*** Begin section ***

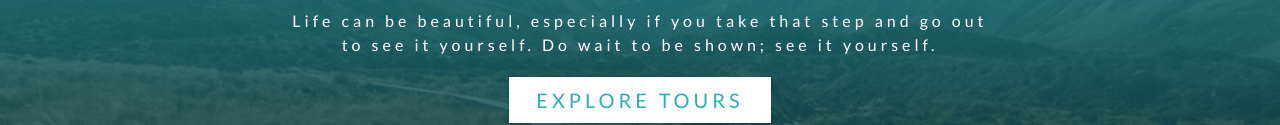
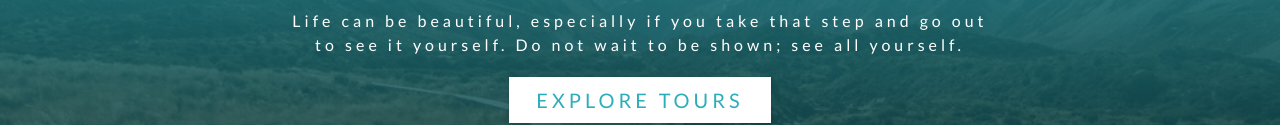
Before and after one commit to Scopalodev/afor-roads, a plain HTML site: page index.html in a window 1280 px wide. Shown: the part 372-497 px from the top of the page. Drawn offline with Linux system fonts and the light colour scheme.

Commit message:
sentence correction@ hero section

```diff
--- a/index.html
+++ b/index.html
@@ -91,7 +91,7 @@
           <h1>continue exploring</h1>
           <p>
             Life can be beautiful, especially if you take that step and go out
-            to see it yourself. Do wait to be shown; see it yourself.
+            to see it yourself. Do not wait to be shown; see all yourself.
           </p>
           <a href="#featured" class="btn hero-btn scroll-link">explore tours</a>
         </div>
```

*** End section ***

- _DESCRIPTION OF THE TASK_
Identify the lines of the entries containing the string "html". Copy each such line.

- _RESPONSE TO THE EXERCISE_
Before and after one commit to Scopalodev/afor-roads, a plain HTML site: page index.html in a window 1280 px wide. Shown: the part 372-497 px from the top of the page. Drawn offline with Linux system fonts and the light colour scheme.
--- a/index.html
+++ b/index.html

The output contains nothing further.